Originally Posted by ElMondoHummus
They haven't provided any figures or calculations nor said what the software package is for converting their qualitative data (the spectra) to a quantitative one which will then give you actual compounds present. So no they can't just say that the ratio is 3:2 but I'll check when I've got more time to digest the paper because they are clearly looking at proving aluminium powder iron III oxide.
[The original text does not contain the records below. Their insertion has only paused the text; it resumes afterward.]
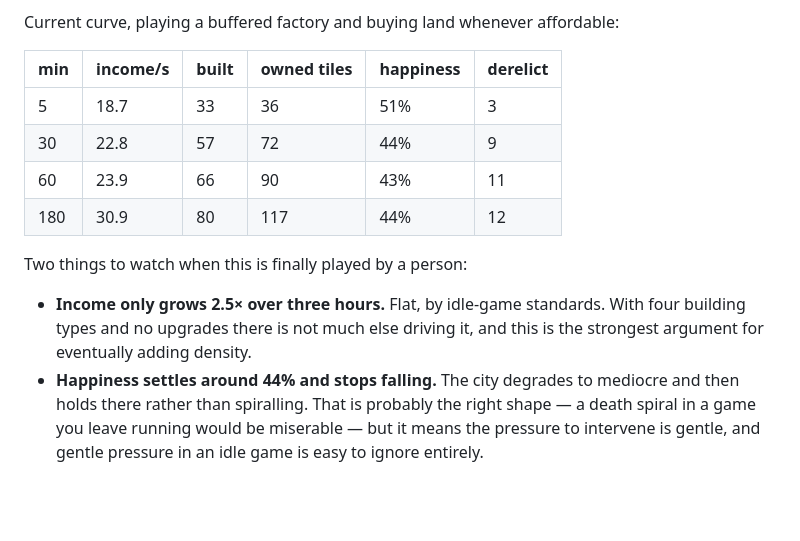
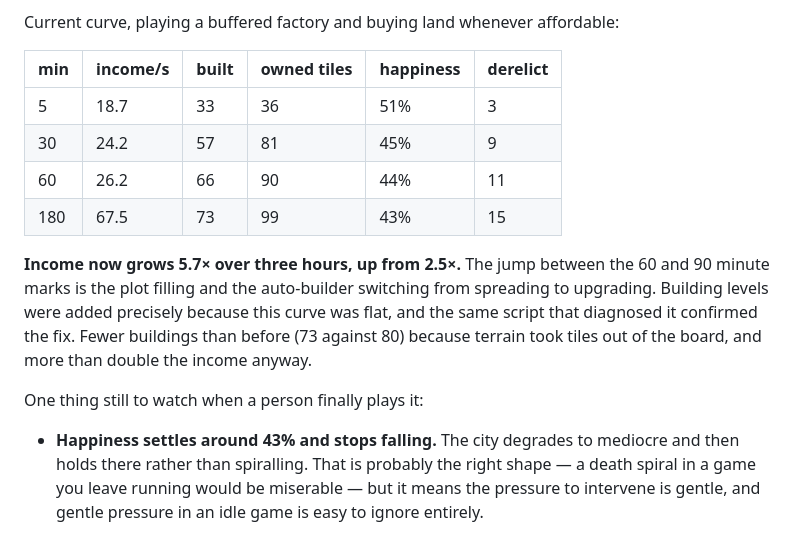
Before and after one commit to mikedotJS/idle-city, a Markdown page: DESIGN.md, the part around one of its changes. GitHub-like rendering; blank space fills up the shorter version.

```diff
--- a/DESIGN.md
+++ b/DESIGN.md
@@ -265,16 +265,20 @@ Current curve, playing a buffered factory and buying land whenever affordable:
 | min | income/s | built | owned tiles | happiness | derelict |
 |---|---|---|---|---|---|
 | 5 | 18.7 | 33 | 36 | 51% | 3 |
-| 30 | 22.8 | 57 | 72 | 44% | 9 |
-| 60 | 23.9 | 66 | 90 | 43% | 11 |
-| 180 | 30.9 | 80 | 117 | 44% | 12 |
+| 30 | 24.2 | 57 | 81 | 45% | 9 |
+| 60 | 26.2 | 66 | 90 | 44% | 11 |
+| 180 | 67.5 | 73 | 99 | 43% | 15 |
 
-Two things to watch when this is finally played by a person:
+**Income now grows 5.7× over three hours, up from 2.5×.** The jump between the
+60 and 90 minute marks is the plot filling and the auto-builder switching from
+spreading to upgrading. Building levels were added precisely because this curve
+was flat, and the same script that diagnosed it confirmed the fix. Fewer
+buildings than before (73 against 80) because terrain took tiles out of the
+board, and more than double the income anyway.
 
-- **Income only grows 2.5× over three hours.** Flat, by idle-game standards.
-  With four building types and no upgrades there is not much else driving it,
-  and this is the strongest argument for eventually adding density.
-- **Happiness settles around 44% and stops falling.** The city degrades to
+One thing still to watch when a person finally plays it:
+
+- **Happiness settles around 43% and stops falling.** The city degrades to
   mediocre and then holds there rather than spiralling. That is probably the
   right shape — a death spiral in a game you leave running would be miserable —
   but it means the pressure to intervene is gentle, and gentle pressure in an
```
Also changed, not shown: other parts of DESIGN.md (+65 -4 lines).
TBH if it's unreactive thermite then with the SEM they should be able to pickout individual particles of Aluminium and iron III oxide, instead we see some form of iron oxide and a spectra with Aluminium, Silicon and Oxygen in with distinct crystollographic shapes and they claim the Oxygen is on the surface of the aluminium (how they tell this I don't know).
I was expecting some proper analysis using XRD (x-ray diffraction) because this would then definitely give the compounds present and their amounts and prove once and for all what the chips are actually made of. They keep using EDS and whilst the graphs look pretty and fool those who don't have any experience they simply cannot be used for a quantitative analysis so their claims are pretty poor.
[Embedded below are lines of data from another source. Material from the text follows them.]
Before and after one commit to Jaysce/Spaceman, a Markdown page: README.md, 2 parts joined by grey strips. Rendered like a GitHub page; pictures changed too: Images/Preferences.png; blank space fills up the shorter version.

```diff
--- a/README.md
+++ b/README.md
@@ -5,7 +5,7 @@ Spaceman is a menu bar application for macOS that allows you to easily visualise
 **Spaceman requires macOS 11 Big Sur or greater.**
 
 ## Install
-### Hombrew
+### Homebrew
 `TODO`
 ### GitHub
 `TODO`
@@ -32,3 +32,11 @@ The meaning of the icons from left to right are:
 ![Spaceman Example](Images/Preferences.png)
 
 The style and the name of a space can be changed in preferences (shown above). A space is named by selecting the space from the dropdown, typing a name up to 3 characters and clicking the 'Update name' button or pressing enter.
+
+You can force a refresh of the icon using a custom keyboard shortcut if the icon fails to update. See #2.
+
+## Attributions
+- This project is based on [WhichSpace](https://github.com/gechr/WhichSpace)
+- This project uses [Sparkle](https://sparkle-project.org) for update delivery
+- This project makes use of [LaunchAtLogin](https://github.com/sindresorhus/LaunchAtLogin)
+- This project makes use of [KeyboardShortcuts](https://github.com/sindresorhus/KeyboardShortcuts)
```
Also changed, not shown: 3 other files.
I'm actually interested in Figs 24-27 and Fig 8. On first looking at fig 8 along with the spectra the dark crystals and platelets looks like Kaolin/Kaolinite. Whilst the smaller brighter crystals look a bit like SiO2
but they have EDS data showing predominantly Fe and O in those regions.
Note how in fig 25 they pick up Titanium which will almost certainly be TiO2
which is a whitener and used in paint.
I'm sure that what gives the game away with regard to this material being red paint or potentially an anti-corrosion coating is the fact it's clearly dual layer. Could even be a primer with paint.
Themite is just a mix of fine iron oxide and aluminium powder (and sometimes Sulphur, Potassium Permanganate, Barium Nitrate). It won't form a dual layer because you require the mixture to be as well mixed as possible for it to work, it's effectively homogeneous.
It's late for me now, but I'll go over that paper a bit more closely to actually see what their claims are. You never know they could be right.